▶ Exercise directions: Below are some entries; state how many of their lines contain the word "diagrams", with nothing else in the reply.

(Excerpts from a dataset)
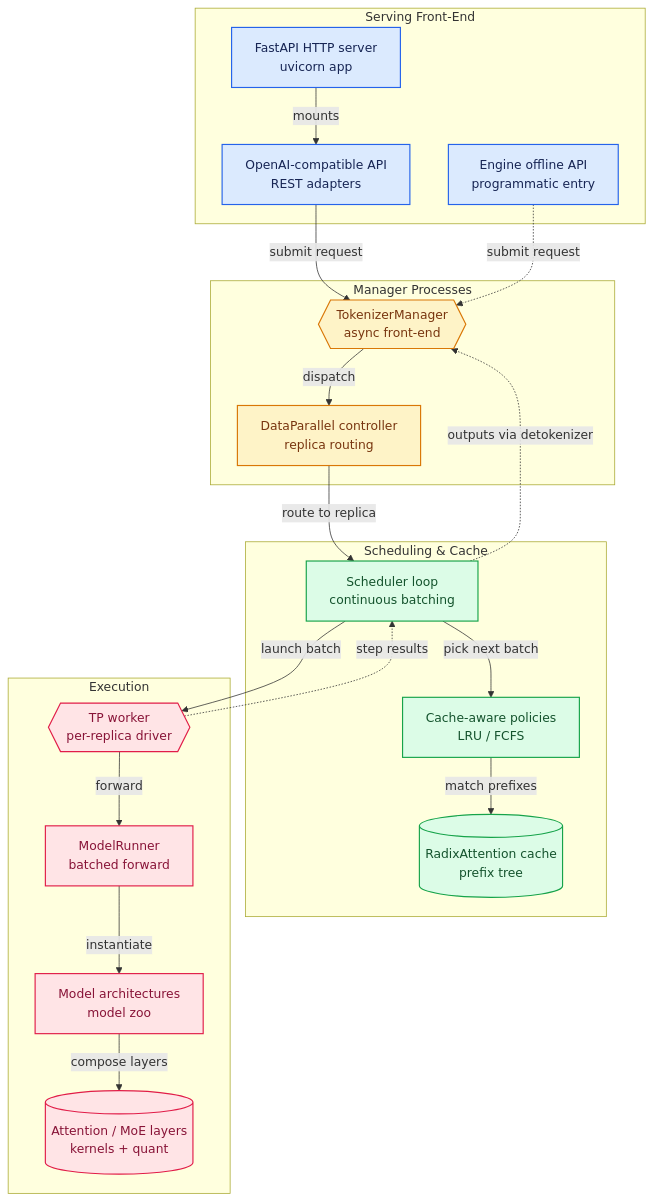
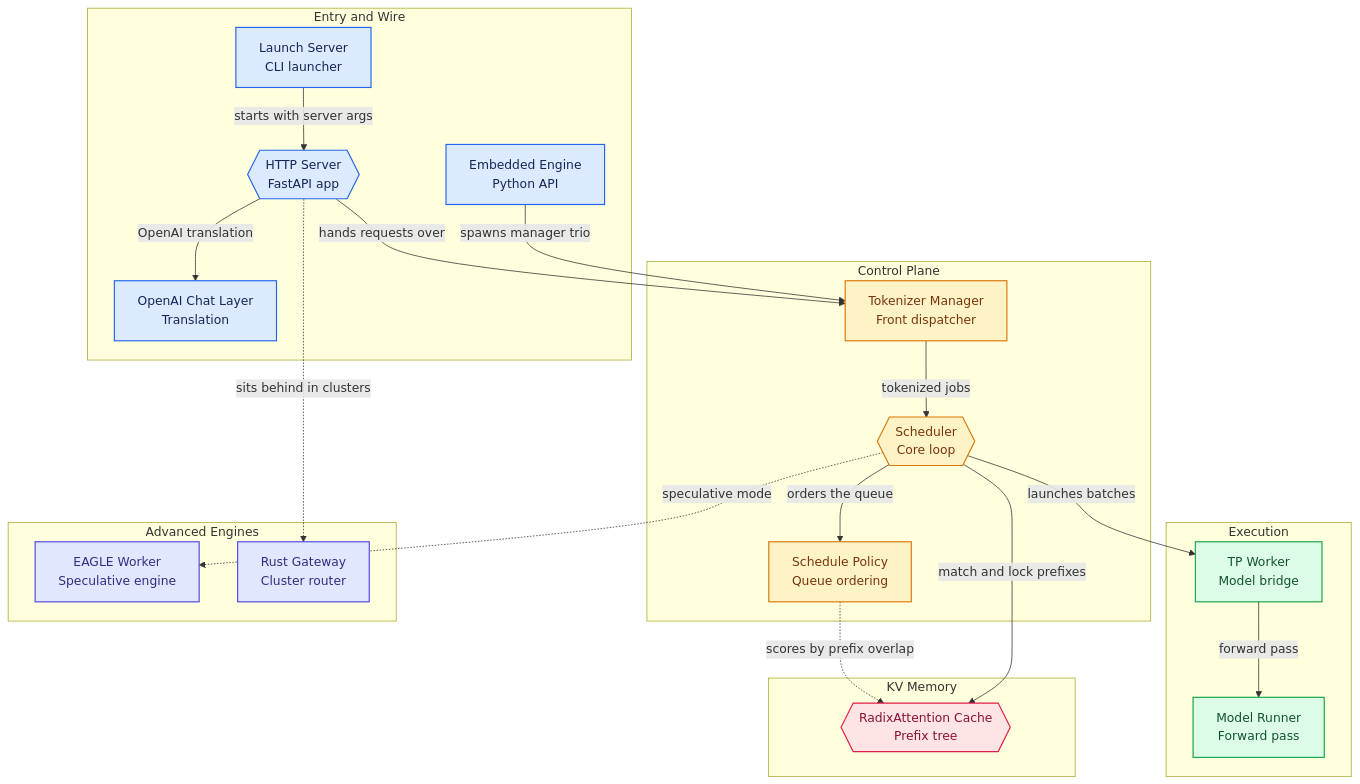
Before and after one commit to py2ai/py2ai.github.io: the diagram in diagrams/sglang/sglang-overview-architecture.mmd, drawn with Mermaid. The commit also changed 6 other files, not shown here.

Commit message:
Add sglang source tour with architecture diagrams

```diff
--- a/diagrams/sglang/sglang-overview-architecture.mmd
+++ b/diagrams/sglang/sglang-overview-architecture.mmd
@@ -1,61 +1,54 @@
 flowchart TD
 
-subgraph group_api["Serving Front-End"]
-  node_http["FastAPI HTTP server<br/>uvicorn app"]
-  node_openai_api["OpenAI-compatible API<br/>REST adapters"]
-  node_engine["Engine offline API<br/>programmatic entry"]
+subgraph group_entry["Entry and Wire"]
+  node_launch_server["Launch Server<br/>CLI launcher"]
+  node_http_server{{"HTTP Server<br/>FastAPI app"}}
+  node_serving_chat["OpenAI Chat Layer<br/>Translation"]
+  node_engine["Embedded Engine<br/>Python API"]
 end
 
-subgraph group_engine["Manager Processes"]
-  node_tok_mgr{{"TokenizerManager<br/>async front-end"}}
-  node_dp_ctl["DataParallel controller<br/>replica routing"]
+subgraph group_control["Control Plane"]
+  node_tokenizer_manager["Tokenizer Manager<br/>Front dispatcher"]
+  node_scheduler{{"Scheduler<br/>Core loop"}}
+  node_schedule_policy["Schedule Policy<br/>Queue ordering"]
 end
 
-subgraph group_sched["Scheduling &amp; Cache"]
-  node_scheduler["Scheduler loop<br/>continuous batching"]
-  node_radix[("RadixAttention cache<br/>prefix tree")]
-  node_policy["Cache-aware policies<br/>LRU / FCFS"]
+subgraph group_runtime["Execution"]
+  node_tp_worker["TP Worker<br/>Model bridge"]
+  node_model_runner["Model Runner<br/>Forward pass"]
 end
 
-subgraph group_exec["Execution"]
-  node_tp_worker{{"TP worker<br/>per-replica driver"}}
-  node_model_runner["ModelRunner<br/>batched forward"]
-  node_models["Model architectures<br/>model zoo"]
-  node_layers[("Attention / MoE layers<br/>kernels + quant")]
+subgraph group_memory["KV Memory"]
+  node_radix_cache{{"RadixAttention Cache<br/>Prefix tree"}}
 end
 
-node_http -->|"mounts"| node_openai_api
-node_openai_api -->|"submit request"| node_tok_mgr
-node_engine -.->|"submit request"| node_tok_mgr
-node_tok_mgr -->|"dispatch"| node_dp_ctl
-node_dp_ctl -->|"route to replica"| node_scheduler
-node_scheduler -->|"pick next batch"| node_policy
-node_policy -->|"match prefixes"| node_radix
-node_scheduler -->|"launch batch"| node_tp_worker
-node_tp_worker -->|"forward"| node_model_runner
-node_model_runner -->|"instantiate"| node_models
-node_models -->|"compose layers"| node_layers
-node_tp_worker -.->|"step results"| node_scheduler
-node_scheduler -.->|"outputs via detokenizer"| node_tok_mgr
+subgraph group_features["Advanced Engines"]
+  node_eagle_worker["EAGLE Worker<br/>Speculative engine"]
+  node_rust_router["Rust Gateway<br/>Cluster router"]
+end
 
-click node_http "https://github.com/sgl-project/sglang/blob/main/python/sglang/srt/entrypoints/http_server.py"
-click node_engine "https://github.com/sgl-project/sglang/blob/main/python/sglang/srt/entrypoints/engine.py"
-click node_tok_mgr "https://github.com/sgl-project/sglang/blob/main/python/sglang/srt/managers/tokenizer_manager.py"
-click node_dp_ctl "https://github.com/sgl-project/sglang/blob/main/python/sglang/srt/managers/data_parallel_controller.py"
-click node_scheduler "https://github.com/sgl-project/sglang/blob/main/python/sglang/srt/managers/scheduler.py"
-click node_radix "https://github.com/sgl-project/sglang/blob/main/python/sglang/srt/mem_cache/radix_cache.py"
-click node_policy "https://github.com/sgl-project/sglang/blob/main/python/sglang/srt/managers/schedule_policy.py"
-click node_tp_worker "https://github.com/sgl-project/sglang/blob/main/python/sglang/srt/managers/tp_worker.py"
-click node_model_runner "https://github.com/sgl-project/sglang/blob/main/python/sglang/srt/model_executor/model_runner.py"
+node_launch_server -->|"starts with server args"| node_http_server
+node_engine -->|"spawns manager trio"| node_tokenizer_manager
+node_http_server -->|"OpenAI translation"| node_serving_chat
+node_http_server -->|"hands requests over"| node_tokenizer_manager
+node_tokenizer_manager -->|"tokenized jobs"| node_scheduler
+node_scheduler -->|"orders the queue"| node_schedule_policy
+node_scheduler -->|"launches batches"| node_tp_worker
+node_tp_worker -->|"forward pass"| node_model_runner
+node_scheduler -->|"match and lock prefixes"| node_radix_cache
+node_scheduler -.->|"speculative mode"| node_eagle_worker
+node_http_server -.->|"sits behind in clusters"| node_rust_router
+node_schedule_policy -.->|"scores by prefix overlap"| node_radix_cache
 
 classDef toneNeutral fill:#f8fafc,stroke:#334155,stroke-width:1.5px,color:#0f172a
 classDef toneBlue fill:#dbeafe,stroke:#2563eb,stroke-width:1.5px,color:#172554
 classDef toneAmber fill:#fef3c7,stroke:#d97706,stroke-width:1.5px,color:#78350f
 classDef toneMint fill:#dcfce7,stroke:#16a34a,stroke-width:1.5px,color:#14532d
 classDef toneRose fill:#ffe4e6,stroke:#e11d48,stroke-width:1.5px,color:#881337
 classDef toneIndigo fill:#e0e7ff,stroke:#4f46e5,stroke-width:1.5px,color:#312e81
 classDef toneTeal fill:#ccfbf1,stroke:#0f766e,stroke-width:1.5px,color:#134e4a
-class node_http,node_openai_api,node_engine toneBlue
-class node_tok_mgr,node_dp_ctl toneAmber
-class node_scheduler,node_radix,node_policy toneMint
-class node_tp_worker,node_model_runner,node_models,node_layers toneRose
+class node_launch_server,node_http_server,node_serving_chat,node_engine toneBlue
+class node_tokenizer_manager,node_scheduler,node_schedule_policy toneAmber
+class node_tp_worker,node_model_runner toneMint
+class node_radix_cache toneRose
+class node_eagle_worker,node_rust_router toneIndigo
```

▶ Answer to the problem: 4